  14. I think comics should embrace the fashion world and incorporate those ideas onto the comics.  Most superheroes really could use a makeover.

     When was the underwear over tights look ever in fashion?  Apart from my house, I mean.

  15. Wow, I’m pretty surprised at how defensive the iFanbase is about this. The very nature of the Fashion Industry is to pick up on what resonates with people at certain time, place, and/or cultural moment. Therefore, by definition, this exhibit IS a cultural apporpriation of comic book motifs and themes; it’s not any different from what fashion has done in the past.

    This should not be misconstrued as an attempt by the Fashion Industry to "degrade" or otherwise "demean" the value of comic books and comic book culture. And besides that, why should people care? After comics have had their fashion moment, they’re still going to exist for you to enjoy. No one is saying that comic books are going away anytime soon as a result of this.

    As others have said, this a fantastic blending of two of my interests and I think that they approach the material very intellligently (i.e. the ideas of fashion as a method of transforming the body to an ideal, the same way that "ordinairy" civilians transform into superheroes).

  16. Conor, this was a really good, really interesting piece.
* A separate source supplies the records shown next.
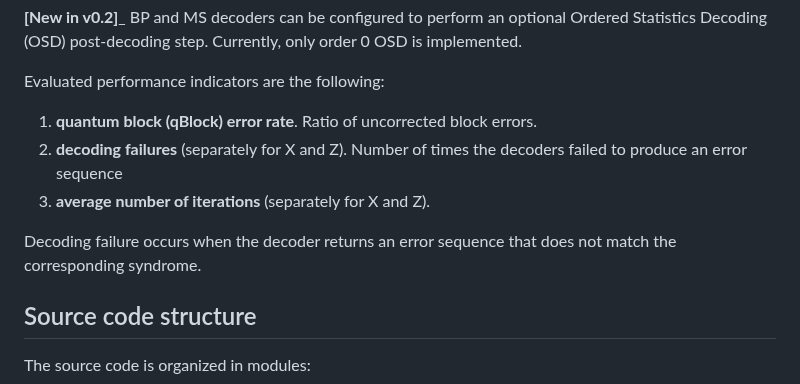
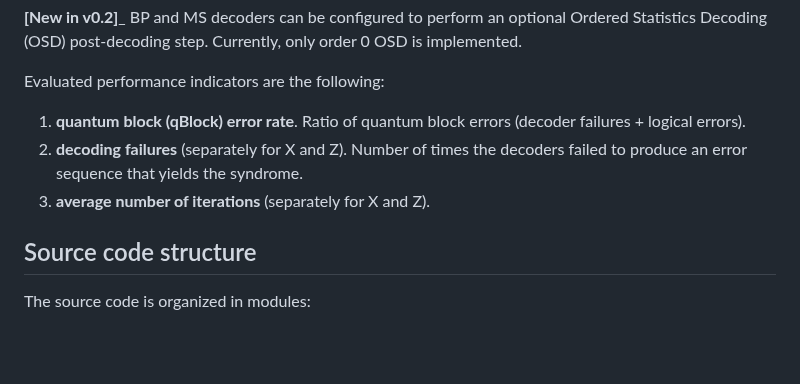
Before and after one commit to albertogp71/qLDPCsim, a Markdown page: README.md, the part around the change. Rendered like a GitHub page; blank space fills up the shorter version.

```diff
--- a/README.md
+++ b/README.md
@@ -49,13 +49,12 @@ Ordered Statistics Decoding (OSD) post-decoding step.
 Currently, only order 0 OSD is implemented.
 
 Evaluated performance indicators are the following:
-1. **quantum block (qBlock) error rate**. Ratio of uncorrected block errors.
+1. **quantum block (qBlock) error rate**. Ratio of quantum  block errors
+(decoder failures + logical errors).
 2. **decoding failures** (separately for X and Z). Number of times the decoders
-failed to produce an error sequence
+failed to produce an error sequence that yields the syndrome.
 3. **average number of iterations** (separately for X and Z).
 
-Decoding failure occurs when the decoder returns an error sequence that does
-not match the corresponding syndrome.
 
 
 
```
I get where you’re coming from. But I don’t think you have anything to worry about. High fashion and celebrity fashion culture is not influential enough to really have any lasting effect, bad or good, on how people view comic books. Comic book culture is much more powerful and widespread and consistent, I think. Movies are changing how people view comic books, but I don’t think a show at the Met will do much, one way or the other. It’s important to remember that fashion is, by its very nature, faddish. Comic books are "in fashion" for now, and will quickly disappear from that world in a few weeks.

    And in any case, the show is terrible–I saw it last weekend. First of all, I’ve never seen a bigger sell-out show at the Met. The content and rationalization for the show is weak and amateurish. Much of it reads like a college term paper, and some of it doesn’t even make sense. The best part about it is a wall display that has nothing to do with fashion, but instead has glass boxes holding a number of the most famous comic books ever published (Action Comics #1, first appearance of Spiderman, This Man This Monster, etc.) THAT is cool to see.

  17. Wow. Conor, you described this conflicted feeling toward comics entering mainstream perfectly. I defintely agree with you. I saw the link to the exhibit, at least that’s serious. The clip is ok. I don’t think it was offensive. Overall, a fantastic article.

  18. they feel like something that 95% of the worlds population thinks is meaningless (fashion) is THE most important thing in life.

    Can’t the exact same thing be said about comic book fans?